Difference listings:
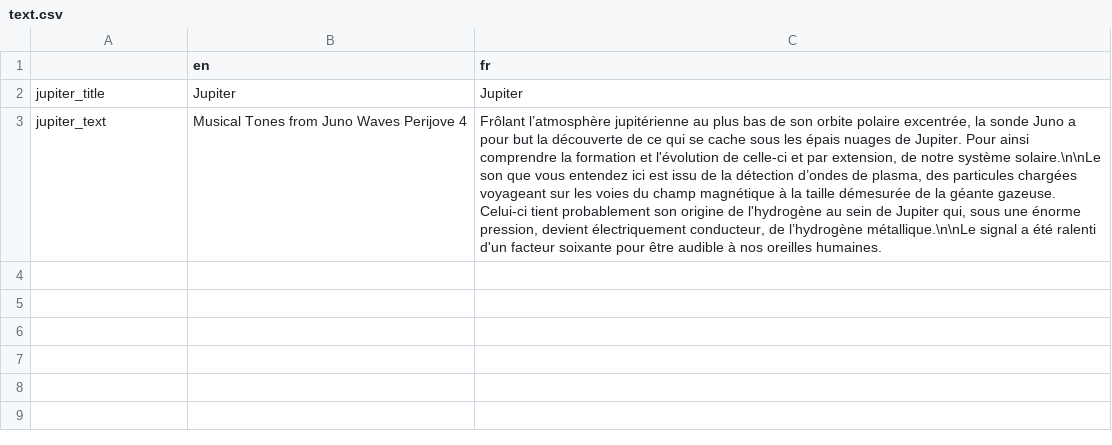
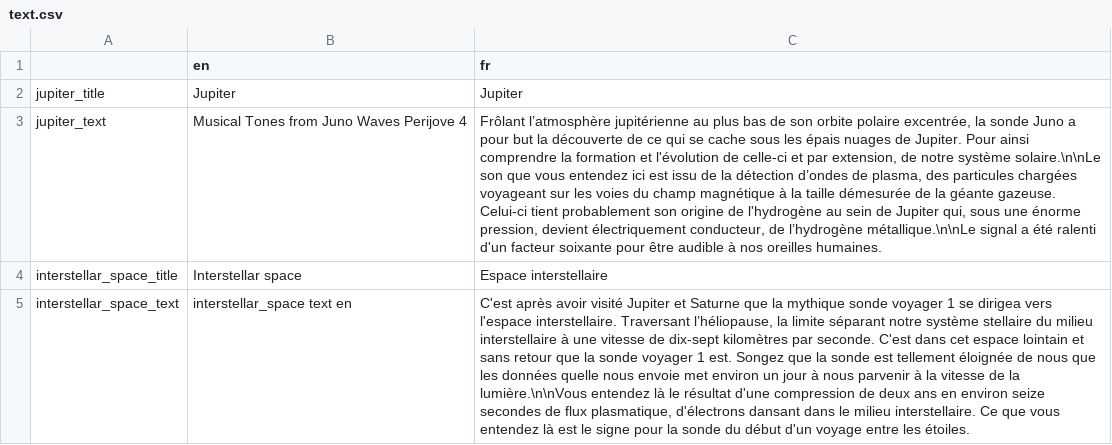
Before and after one commit to lekernelpanic/pound-probe, a CSV file: sound-probe/text/text.csv, drawn as a sheet; the diff names each change by its address in the sheet, - before the commit and + after, or states it on an @@ line.

Commit message:
Interstellar space french text

```diff
--- a/sound-probe/text/text.csv
+++ b/sound-probe/text/text.csv
+row 4: interstellar_space_title | Interstellar space | Espace interstellaire
+row 5: interstellar_space_text | interstellar_space text en | C'est après avoir visité Jupiter et Saturne que la mythique sonde voyager 1 se dirigea vers l'espace interstellaire. Traversant l’héliopause, la limite séparant notre système stellaire du milieu interstellaire à une vitesse de dix-sept kilomètres par seconde. C'est dans cet espace lointain et sans retour que la sonde voyager 1 est. Songez que la sonde est tellement éloignée de nous que les données quelle nous envoie met environ un jour à nous parvenir à la vitesse de la lumière.\n\nVous entendez là le résultat d'une compression de deux ans en environ seize secondes de flux plasmatique, d'électrons dansant dans le milieu interstellaire. Ce que vous entendez là est le signe pour la sonde du début d'un voyage entre les étoiles.
```
Also changed, not shown: 4 other files.
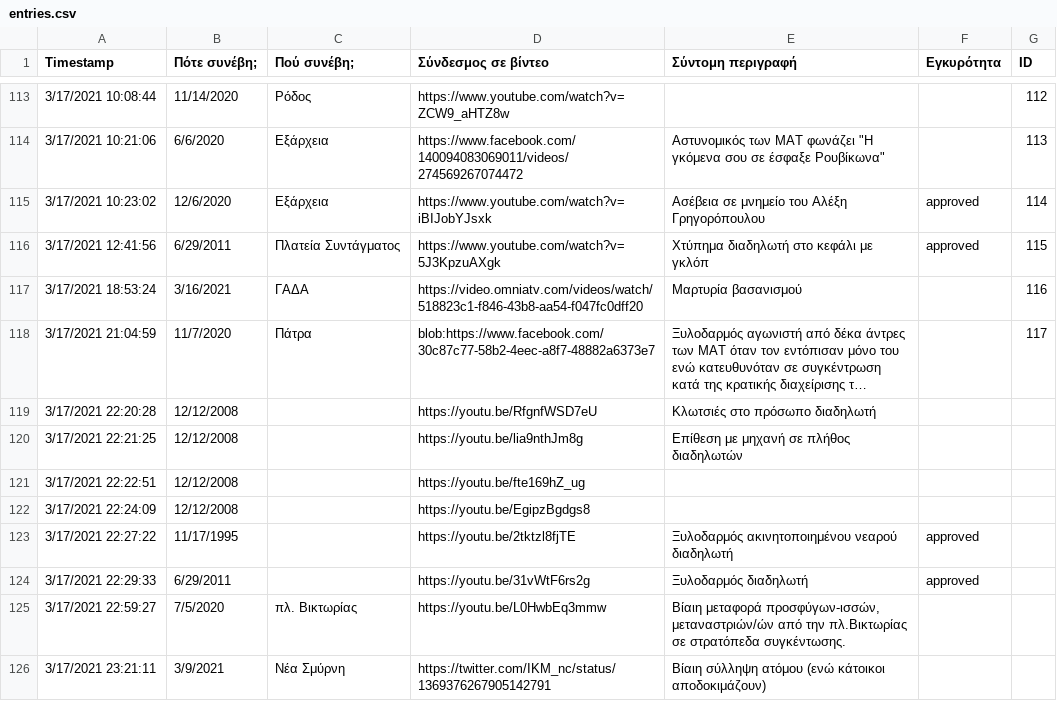
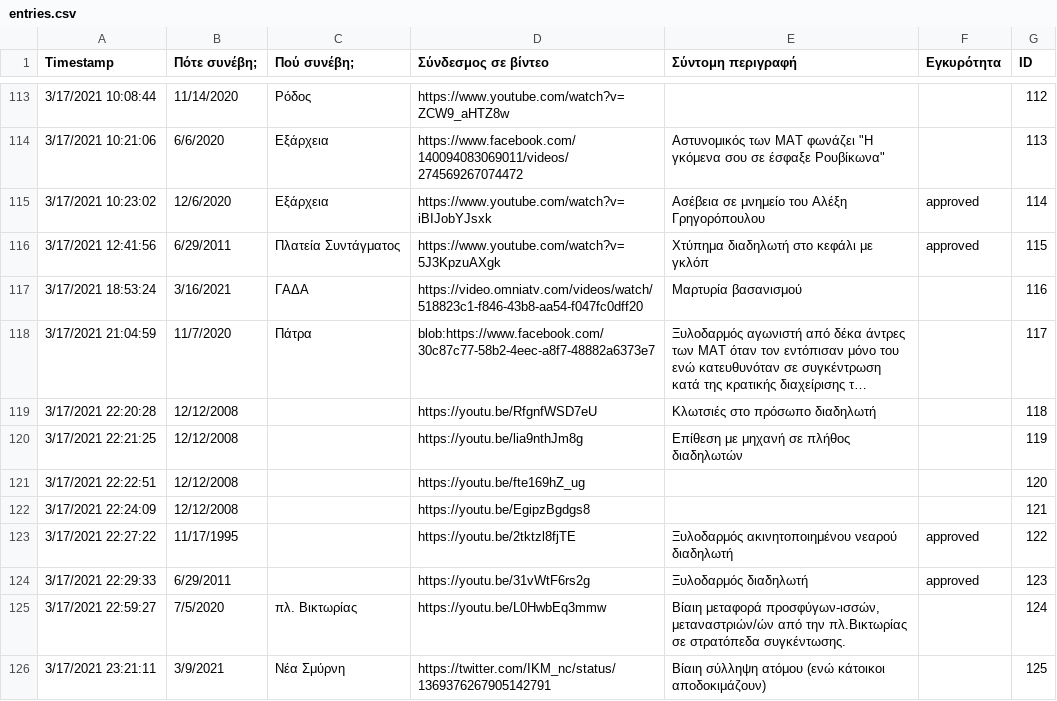
Before and after one commit to balourdos/MemonomenaPeristatika.gr, a CSV file: entries.csv, drawn as a sheet; only a part is shown, gaps mark what is left out; long unchanged cells end in …; the diff names each change by its address in the sheet, - before the commit and + after, or states it on an @@ line.

Commit message:
Update entries.csv

```diff
--- a/entries.csv
+++ b/entries.csv
-G119 (ID): (empty)
+G119 (ID): 118
-G120 (ID): (empty)
+G120 (ID): 119
-G121 (ID): (empty)
+G121 (ID): 120
-G122 (ID): (empty)
+G122 (ID): 121
-G123 (ID): (empty)
+G123 (ID): 122
-G124 (ID): (empty)
+G124 (ID): 123
-G125 (ID): (empty)
+G125 (ID): 124
-G126 (ID): (empty)
+G126 (ID): 125
```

▶ _REQUIRED WORK_
Return only the lines running from the line with "to balourdos/MemonomenaPeristatika.gr, a" to the last line of the records, both included, exactly as written.

▶ _OUTPUT FOR THIS TASK_
Before and after one commit to balourdos/MemonomenaPeristatika.gr, a CSV file: entries.csv, drawn as a sheet; only a part is shown, gaps mark what is left out; long unchanged cells end in …; the diff names each change by its address in the sheet, - before the commit and + after, or states it on an @@ line.

Commit message:
Update entries.csv

```diff
--- a/entries.csv
+++ b/entries.csv
-G119 (ID): (empty)
+G119 (ID): 118
-G120 (ID): (empty)
+G120 (ID): 119
-G121 (ID): (empty)
+G121 (ID): 120
-G122 (ID): (empty)
+G122 (ID): 121
-G123 (ID): (empty)
+G123 (ID): 122
-G124 (ID): (empty)
+G124 (ID): 123
-G125 (ID): (empty)
+G125 (ID): 124
-G126 (ID): (empty)
+G126 (ID): 125
```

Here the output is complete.